| What you should do |
Needed from the data below: all lines that contain the word "ARCHIVIO".

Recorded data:
--- --- ---

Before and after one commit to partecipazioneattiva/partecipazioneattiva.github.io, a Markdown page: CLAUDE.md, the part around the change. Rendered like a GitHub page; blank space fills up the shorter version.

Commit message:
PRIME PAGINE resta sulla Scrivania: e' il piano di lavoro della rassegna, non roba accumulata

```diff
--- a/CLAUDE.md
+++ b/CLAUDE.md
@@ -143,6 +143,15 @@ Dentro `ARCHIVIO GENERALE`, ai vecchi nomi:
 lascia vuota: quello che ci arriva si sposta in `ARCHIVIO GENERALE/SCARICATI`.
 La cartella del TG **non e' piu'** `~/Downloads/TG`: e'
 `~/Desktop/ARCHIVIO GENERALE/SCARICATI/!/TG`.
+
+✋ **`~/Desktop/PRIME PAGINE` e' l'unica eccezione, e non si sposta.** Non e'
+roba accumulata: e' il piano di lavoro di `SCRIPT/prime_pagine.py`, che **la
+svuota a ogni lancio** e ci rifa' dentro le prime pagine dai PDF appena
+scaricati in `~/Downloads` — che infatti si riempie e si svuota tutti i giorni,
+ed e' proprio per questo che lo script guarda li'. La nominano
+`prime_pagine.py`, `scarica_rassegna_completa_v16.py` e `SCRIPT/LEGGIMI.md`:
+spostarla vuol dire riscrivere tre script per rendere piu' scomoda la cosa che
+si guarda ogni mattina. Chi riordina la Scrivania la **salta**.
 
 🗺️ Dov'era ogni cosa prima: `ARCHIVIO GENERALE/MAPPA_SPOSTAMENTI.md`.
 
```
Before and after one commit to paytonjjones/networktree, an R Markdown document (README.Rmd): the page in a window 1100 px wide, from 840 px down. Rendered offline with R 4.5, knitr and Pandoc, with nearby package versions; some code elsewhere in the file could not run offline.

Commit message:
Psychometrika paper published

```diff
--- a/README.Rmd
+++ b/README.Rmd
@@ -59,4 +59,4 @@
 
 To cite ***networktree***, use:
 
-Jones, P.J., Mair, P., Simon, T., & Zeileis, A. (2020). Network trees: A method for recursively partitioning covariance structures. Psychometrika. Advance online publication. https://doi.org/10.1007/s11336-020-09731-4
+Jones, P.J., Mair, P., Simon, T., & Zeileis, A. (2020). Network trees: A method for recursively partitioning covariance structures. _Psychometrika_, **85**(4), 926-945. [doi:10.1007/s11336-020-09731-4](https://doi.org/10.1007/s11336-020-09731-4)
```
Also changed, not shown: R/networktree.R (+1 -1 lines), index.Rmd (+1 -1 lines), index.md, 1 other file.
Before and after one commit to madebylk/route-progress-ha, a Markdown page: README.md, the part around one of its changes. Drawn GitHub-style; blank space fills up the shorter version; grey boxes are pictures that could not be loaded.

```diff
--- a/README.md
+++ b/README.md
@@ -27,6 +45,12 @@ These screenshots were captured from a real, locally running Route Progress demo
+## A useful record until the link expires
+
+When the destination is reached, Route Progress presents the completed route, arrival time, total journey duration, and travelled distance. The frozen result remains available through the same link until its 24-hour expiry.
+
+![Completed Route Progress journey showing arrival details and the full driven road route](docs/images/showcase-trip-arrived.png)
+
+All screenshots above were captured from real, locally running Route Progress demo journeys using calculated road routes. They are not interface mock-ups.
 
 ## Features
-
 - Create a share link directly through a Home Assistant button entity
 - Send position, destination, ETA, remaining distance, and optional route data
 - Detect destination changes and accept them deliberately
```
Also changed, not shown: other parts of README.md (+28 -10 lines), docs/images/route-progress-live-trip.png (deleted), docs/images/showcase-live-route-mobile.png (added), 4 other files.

--- --- ---

| Expected output |
@@ -143,6 +143,15 @@ Dentro `ARCHIVIO GENERALE`, ai vecchi nomi:
 lascia vuota: quello che ci arriva si sposta in `ARCHIVIO GENERALE/SCARICATI`.
 `~/Desktop/ARCHIVIO GENERALE/SCARICATI/!/TG`.
 🗺️ Dov'era ogni cosa prima: `ARCHIVIO GENERALE/MAPPA_SPOSTAMENTI.md`.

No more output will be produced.